Tuesday, July 26, 2011
Marty trips up over his 'first lady'
Now that's chutzpah!
Brooklyn Borough President Marty Markowitz was fined a stinging $20,000 yesterday for taking his wife on two freebie foreign trips -- and he tried to justify the travel by claiming that the "first lady of Brooklyn" should be viewed in the same league as the nation's globe-trotting first lady, Michelle Obama.
The audacious claim was shot down by city ethics officials.
"The comparison is inapt," scoffed Administrative Law Judge Kevin Casey, who recommended the stiff penalty that was later imposed by the Conflicts of Interest Board, the city's ethics panel
"Historically, the nation's first ladies have been subject to intense public scrutiny. Recent first ladies are household names to most Americans, they are internationally recognized figures, and they have a full-time staff. There is simply no meaningful comparison between the role of the first lady of the United States and the first lady of Brooklyn."
Markowitz found himself in his latest ethics jam after voluntarily disclosing in annual financial filings that he and his wife, Jamie, had traveled together to Holland and Turkey in 2009 as guests of those governments. The value of the two trips was estimated between $10,000 and $40,000.
Though he agreed to pay the $20,000 fine, Markowitz was furious at what he called a "crazy" decision.
"If I get any more trips, I'm not going without my wife," he fumed.
"I'm not a dummy. I understand what a conflict is . . . I didn't abuse my position. They believe my wife doesn't have any role and they're wrong. You go to Europe, other countries, being Brooklyn borough president is a big thing there.
"Some people get in trouble when they don't take their wives. I'm getting in trouble because I took my wife."
Ethics watchdogs had no problem with Markowitz joining a delegation to Holland to celebrate the 400th anniversary of Henry Hudson's voyage to New York. They also had no issue with Markowitz jetting to Turkey the same year to develop a sister-city relationship with the city of Izmir.
But they had a big problem when Jamie tagged along.
"By accepting travel expenses for his wife for each trip, respondent used his position as a public servant for a private or personal advantage," Casey concluded. "Simply put, his wife was able to travel with him abroad -- for free."

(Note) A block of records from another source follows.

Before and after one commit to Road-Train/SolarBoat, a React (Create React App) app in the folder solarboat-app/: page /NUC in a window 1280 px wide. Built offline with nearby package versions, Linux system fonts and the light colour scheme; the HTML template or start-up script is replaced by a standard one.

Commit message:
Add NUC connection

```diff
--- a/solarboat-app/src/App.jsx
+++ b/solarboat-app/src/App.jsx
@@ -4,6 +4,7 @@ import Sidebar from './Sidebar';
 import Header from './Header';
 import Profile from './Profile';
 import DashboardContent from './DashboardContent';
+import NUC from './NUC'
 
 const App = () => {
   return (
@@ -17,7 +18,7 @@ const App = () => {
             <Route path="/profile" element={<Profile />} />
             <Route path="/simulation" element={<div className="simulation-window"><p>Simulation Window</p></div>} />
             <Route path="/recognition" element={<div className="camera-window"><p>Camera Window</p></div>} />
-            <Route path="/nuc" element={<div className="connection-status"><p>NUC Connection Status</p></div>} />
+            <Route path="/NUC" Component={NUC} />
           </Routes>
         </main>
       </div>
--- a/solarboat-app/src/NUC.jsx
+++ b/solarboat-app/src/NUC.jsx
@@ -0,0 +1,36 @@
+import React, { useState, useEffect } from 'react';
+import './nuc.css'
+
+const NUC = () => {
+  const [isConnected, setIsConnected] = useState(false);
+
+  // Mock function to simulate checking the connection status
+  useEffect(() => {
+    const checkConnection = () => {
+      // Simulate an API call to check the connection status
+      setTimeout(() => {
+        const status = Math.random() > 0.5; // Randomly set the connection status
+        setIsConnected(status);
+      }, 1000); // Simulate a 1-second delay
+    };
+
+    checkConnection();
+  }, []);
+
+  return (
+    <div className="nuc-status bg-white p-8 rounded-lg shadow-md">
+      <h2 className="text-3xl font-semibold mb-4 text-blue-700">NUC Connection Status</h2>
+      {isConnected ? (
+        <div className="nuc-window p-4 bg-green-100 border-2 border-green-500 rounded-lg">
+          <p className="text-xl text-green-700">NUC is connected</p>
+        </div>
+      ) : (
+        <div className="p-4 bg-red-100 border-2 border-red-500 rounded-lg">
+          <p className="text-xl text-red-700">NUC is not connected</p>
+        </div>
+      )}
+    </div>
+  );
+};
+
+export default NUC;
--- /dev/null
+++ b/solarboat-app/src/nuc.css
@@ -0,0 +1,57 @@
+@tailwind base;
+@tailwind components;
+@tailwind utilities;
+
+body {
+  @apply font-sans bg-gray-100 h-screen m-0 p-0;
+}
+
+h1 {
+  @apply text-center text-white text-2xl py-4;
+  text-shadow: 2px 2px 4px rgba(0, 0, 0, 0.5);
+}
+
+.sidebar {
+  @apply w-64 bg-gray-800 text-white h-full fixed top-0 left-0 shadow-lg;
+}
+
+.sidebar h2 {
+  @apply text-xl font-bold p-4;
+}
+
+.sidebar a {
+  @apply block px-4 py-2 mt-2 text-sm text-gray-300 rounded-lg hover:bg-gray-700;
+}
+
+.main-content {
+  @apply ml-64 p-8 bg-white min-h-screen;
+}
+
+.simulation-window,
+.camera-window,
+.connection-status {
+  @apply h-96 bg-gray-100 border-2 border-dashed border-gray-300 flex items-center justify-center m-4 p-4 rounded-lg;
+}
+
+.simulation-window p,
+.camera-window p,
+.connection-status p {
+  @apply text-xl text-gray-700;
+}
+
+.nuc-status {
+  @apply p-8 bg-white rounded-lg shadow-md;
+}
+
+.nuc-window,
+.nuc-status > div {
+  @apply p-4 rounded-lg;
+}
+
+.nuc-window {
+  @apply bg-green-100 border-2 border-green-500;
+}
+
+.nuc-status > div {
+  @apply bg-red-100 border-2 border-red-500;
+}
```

Casey rejected the Beep's claim that the rules about spouses accompanying elected officials on such trips are fuzzy.
Markowitz himself inquired about the rules in April 2007, when the Queen Mary 2 was inaugurating service from Brooklyn and he and his wife were offered free passage by Cunard Lines to England. Advised that she should pay her own way, he quickly agreed.
In August 2007, Markowitz was again in touch with the Conflicts of Interest Board, this time to say he had been invited to Turkey to "promote Brooklyn tourism and improve relations between Turkey and Brooklyn."
"As indicated by the COIB for my trip in May 2007 on the Queen Mary 2, I will pay for my wife's airfare, our meals and incidental expenses while in Turkey," Markowitz said at the time.
It turned out that during the 2007 trip to Turkey, Jamie Markowitz accepted a free flight within Turkey that she valued at $200. For that violation, the ethics board slapped him with a $3,000 fine.
The board penalized Markowitz another $7,000 for the Holland trip and $10,000 for the second jaunt to Turkey, both in 2009, both of which included free travel for his wife.